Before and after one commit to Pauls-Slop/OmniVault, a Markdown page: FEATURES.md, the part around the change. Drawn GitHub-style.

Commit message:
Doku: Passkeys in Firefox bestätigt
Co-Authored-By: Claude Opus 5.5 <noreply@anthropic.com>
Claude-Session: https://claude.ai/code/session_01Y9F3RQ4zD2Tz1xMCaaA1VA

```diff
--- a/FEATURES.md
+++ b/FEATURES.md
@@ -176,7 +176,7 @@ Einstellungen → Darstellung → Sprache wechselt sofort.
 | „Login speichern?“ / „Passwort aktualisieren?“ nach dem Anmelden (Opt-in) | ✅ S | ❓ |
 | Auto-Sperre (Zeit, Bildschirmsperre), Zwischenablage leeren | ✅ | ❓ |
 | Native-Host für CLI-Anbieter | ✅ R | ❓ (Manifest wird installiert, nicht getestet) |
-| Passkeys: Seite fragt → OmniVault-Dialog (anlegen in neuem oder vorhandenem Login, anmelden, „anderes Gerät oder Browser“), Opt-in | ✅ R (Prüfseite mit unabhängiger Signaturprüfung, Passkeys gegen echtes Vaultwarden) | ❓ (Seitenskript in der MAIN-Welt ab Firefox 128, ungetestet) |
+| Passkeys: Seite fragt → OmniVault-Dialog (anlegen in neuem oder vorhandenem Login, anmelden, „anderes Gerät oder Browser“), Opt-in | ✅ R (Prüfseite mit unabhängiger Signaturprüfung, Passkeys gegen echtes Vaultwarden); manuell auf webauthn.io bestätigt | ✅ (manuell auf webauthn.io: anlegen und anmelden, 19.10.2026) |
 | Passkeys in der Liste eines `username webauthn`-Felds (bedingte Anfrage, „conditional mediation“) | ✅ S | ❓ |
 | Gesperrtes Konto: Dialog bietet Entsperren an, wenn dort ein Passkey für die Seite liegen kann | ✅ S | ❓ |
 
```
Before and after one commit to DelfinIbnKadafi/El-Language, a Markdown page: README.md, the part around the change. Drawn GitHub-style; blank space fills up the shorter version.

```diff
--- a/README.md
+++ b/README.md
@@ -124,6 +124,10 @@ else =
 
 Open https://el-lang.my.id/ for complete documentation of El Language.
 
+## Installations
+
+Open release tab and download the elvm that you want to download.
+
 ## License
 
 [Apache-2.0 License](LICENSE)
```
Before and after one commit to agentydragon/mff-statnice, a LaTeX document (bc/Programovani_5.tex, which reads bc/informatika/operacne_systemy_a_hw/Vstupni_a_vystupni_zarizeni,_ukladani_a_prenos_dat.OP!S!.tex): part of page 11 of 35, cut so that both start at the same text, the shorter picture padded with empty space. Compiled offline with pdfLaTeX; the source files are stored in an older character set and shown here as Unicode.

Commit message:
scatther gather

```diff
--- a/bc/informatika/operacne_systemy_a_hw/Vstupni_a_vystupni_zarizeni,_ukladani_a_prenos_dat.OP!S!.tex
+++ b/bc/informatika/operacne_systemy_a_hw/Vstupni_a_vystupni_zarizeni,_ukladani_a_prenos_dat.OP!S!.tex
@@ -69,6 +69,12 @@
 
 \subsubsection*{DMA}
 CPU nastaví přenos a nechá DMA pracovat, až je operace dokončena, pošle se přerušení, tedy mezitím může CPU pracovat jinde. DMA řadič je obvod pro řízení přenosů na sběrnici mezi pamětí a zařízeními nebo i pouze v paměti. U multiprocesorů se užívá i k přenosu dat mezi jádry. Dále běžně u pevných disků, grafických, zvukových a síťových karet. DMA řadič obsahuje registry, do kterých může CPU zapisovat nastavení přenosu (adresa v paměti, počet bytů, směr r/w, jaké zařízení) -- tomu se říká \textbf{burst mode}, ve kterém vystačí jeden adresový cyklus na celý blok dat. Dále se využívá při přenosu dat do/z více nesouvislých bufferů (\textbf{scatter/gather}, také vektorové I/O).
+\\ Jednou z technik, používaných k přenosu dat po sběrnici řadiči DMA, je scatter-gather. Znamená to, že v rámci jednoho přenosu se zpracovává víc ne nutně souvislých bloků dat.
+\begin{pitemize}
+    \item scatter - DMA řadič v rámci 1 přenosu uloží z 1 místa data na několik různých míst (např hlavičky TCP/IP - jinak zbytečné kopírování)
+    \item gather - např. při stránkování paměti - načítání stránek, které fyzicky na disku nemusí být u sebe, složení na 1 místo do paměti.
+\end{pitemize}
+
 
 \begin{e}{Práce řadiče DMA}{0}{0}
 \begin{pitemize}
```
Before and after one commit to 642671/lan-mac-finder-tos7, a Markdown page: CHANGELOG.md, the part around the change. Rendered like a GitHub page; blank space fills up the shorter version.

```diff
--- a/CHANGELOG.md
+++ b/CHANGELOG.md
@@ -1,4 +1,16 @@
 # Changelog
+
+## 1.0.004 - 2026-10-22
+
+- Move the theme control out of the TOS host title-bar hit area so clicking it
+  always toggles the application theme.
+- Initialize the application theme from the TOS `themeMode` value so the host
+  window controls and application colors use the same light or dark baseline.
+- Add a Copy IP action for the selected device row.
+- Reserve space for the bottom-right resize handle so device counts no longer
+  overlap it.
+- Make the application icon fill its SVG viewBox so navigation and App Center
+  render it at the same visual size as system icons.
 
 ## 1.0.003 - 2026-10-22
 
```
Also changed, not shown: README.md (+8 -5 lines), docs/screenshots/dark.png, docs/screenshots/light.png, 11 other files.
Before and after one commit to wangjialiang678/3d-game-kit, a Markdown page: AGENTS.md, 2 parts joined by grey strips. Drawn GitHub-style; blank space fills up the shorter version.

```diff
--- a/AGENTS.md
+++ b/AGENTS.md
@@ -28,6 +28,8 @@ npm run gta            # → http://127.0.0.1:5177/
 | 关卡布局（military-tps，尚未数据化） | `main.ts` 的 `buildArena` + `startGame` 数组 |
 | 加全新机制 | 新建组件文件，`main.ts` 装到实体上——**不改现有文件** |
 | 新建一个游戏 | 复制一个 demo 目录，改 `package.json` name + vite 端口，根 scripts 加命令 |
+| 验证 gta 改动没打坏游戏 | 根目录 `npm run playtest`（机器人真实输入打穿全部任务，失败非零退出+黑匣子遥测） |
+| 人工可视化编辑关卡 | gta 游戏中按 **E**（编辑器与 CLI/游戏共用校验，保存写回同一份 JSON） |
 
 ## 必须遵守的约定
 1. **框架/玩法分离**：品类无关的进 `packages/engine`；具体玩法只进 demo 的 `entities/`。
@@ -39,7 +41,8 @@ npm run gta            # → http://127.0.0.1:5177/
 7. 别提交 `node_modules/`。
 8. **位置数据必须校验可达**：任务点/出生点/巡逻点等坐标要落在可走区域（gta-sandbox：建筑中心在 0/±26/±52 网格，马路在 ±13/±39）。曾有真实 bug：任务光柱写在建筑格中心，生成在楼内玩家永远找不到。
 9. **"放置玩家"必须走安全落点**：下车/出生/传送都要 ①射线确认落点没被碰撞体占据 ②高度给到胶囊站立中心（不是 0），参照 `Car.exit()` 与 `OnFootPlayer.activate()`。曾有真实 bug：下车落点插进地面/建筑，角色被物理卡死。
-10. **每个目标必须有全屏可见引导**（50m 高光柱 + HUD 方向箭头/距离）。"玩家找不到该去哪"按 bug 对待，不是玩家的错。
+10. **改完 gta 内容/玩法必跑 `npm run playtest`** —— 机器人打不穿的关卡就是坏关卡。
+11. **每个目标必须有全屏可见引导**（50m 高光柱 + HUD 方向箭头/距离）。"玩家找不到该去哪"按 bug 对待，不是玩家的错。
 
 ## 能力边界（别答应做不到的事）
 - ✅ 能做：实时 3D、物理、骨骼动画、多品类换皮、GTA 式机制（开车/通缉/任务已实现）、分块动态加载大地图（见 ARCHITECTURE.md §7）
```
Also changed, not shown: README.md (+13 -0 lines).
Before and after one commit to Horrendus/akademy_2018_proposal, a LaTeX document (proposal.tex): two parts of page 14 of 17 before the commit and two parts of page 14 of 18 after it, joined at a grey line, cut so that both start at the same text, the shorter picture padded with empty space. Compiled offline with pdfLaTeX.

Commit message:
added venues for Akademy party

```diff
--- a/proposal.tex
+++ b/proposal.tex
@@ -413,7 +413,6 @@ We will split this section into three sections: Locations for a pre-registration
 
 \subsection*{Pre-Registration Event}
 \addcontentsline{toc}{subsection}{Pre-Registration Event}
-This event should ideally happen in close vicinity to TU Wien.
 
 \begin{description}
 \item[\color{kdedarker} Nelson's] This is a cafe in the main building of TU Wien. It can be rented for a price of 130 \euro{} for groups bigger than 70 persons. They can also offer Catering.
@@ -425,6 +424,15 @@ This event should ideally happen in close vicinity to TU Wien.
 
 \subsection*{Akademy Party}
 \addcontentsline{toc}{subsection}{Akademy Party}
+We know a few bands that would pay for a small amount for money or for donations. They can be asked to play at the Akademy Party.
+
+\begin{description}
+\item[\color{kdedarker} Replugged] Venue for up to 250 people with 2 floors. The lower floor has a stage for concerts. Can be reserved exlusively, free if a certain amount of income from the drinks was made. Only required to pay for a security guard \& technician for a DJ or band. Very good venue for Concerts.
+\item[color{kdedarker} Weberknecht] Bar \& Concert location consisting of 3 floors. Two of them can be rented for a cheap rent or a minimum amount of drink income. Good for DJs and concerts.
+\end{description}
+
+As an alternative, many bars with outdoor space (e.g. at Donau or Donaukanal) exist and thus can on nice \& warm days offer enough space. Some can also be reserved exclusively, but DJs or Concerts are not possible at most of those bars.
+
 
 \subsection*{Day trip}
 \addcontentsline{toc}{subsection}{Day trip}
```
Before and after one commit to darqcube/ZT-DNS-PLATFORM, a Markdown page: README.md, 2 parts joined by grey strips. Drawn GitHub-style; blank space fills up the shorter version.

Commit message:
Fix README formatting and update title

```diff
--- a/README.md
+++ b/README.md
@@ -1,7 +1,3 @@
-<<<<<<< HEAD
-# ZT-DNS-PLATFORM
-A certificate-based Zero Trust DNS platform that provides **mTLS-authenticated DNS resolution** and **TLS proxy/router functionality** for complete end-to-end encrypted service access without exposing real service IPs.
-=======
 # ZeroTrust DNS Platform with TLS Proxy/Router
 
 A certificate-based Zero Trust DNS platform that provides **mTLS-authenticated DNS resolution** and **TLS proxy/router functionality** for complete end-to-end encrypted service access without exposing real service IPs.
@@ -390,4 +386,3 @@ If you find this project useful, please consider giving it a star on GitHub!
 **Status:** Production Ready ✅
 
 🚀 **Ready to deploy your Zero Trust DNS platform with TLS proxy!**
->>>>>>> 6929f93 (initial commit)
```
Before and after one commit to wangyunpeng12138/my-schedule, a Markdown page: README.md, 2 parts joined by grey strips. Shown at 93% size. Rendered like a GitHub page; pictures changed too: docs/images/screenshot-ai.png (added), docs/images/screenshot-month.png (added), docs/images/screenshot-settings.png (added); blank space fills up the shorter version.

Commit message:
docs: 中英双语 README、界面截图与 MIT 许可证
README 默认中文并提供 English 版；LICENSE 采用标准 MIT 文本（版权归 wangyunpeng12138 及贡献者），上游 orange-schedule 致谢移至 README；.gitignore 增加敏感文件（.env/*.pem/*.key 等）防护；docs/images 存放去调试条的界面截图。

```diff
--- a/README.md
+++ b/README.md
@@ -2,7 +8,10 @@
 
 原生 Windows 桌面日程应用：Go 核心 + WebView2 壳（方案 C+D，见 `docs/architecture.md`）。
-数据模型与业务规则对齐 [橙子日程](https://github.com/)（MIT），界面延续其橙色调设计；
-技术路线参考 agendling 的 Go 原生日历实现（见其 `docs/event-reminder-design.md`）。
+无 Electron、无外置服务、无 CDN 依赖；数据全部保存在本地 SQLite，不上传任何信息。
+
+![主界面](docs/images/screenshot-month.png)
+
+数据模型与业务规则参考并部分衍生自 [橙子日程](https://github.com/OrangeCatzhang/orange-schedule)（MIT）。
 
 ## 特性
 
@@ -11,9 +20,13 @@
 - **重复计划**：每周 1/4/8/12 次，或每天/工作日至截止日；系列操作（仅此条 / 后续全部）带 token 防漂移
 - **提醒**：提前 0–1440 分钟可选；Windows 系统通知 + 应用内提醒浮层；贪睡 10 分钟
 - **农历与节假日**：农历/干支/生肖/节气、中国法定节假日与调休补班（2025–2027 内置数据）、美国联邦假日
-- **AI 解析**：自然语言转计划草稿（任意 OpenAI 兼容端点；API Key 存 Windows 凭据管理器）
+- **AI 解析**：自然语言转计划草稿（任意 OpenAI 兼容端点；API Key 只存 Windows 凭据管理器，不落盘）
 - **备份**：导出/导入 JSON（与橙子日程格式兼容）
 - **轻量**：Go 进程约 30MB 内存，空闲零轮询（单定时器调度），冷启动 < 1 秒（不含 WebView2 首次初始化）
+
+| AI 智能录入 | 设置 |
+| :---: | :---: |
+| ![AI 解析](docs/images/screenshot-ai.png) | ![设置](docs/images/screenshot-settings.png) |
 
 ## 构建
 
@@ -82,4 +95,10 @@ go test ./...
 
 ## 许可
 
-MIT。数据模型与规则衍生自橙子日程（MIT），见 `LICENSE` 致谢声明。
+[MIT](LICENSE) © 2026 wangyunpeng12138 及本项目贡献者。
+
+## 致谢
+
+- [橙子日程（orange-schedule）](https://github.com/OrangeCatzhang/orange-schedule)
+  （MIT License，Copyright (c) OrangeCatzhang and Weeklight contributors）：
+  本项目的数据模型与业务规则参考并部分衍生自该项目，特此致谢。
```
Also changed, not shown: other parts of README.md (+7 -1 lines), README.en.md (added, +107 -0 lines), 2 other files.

→ **WHAT THE TASK ASKS**: Whenever the word "changed" shows up in a line of the entries above, copy that line.

→ **WRITTEN ANSWER**:
Also changed, not shown: README.md (+8 -5 lines), docs/screenshots/dark.png, docs/screenshots/light.png, 11 other files.
Also changed, not shown: README.md (+13 -0 lines).
Before and after one commit to wangyunpeng12138/my-schedule, a Markdown page: README.md, 2 parts joined by grey strips. Shown at 93% size. Rendered like a GitHub page; pictures changed too: docs/images/screenshot-ai.png (added), docs/images/screenshot-month.png (added), docs/images/screenshot-settings.png (added); blank space fills up the shorter version.
Also changed, not shown: other parts of README.md (+7 -1 lines), README.en.md (added, +107 -0 lines), 2 other files.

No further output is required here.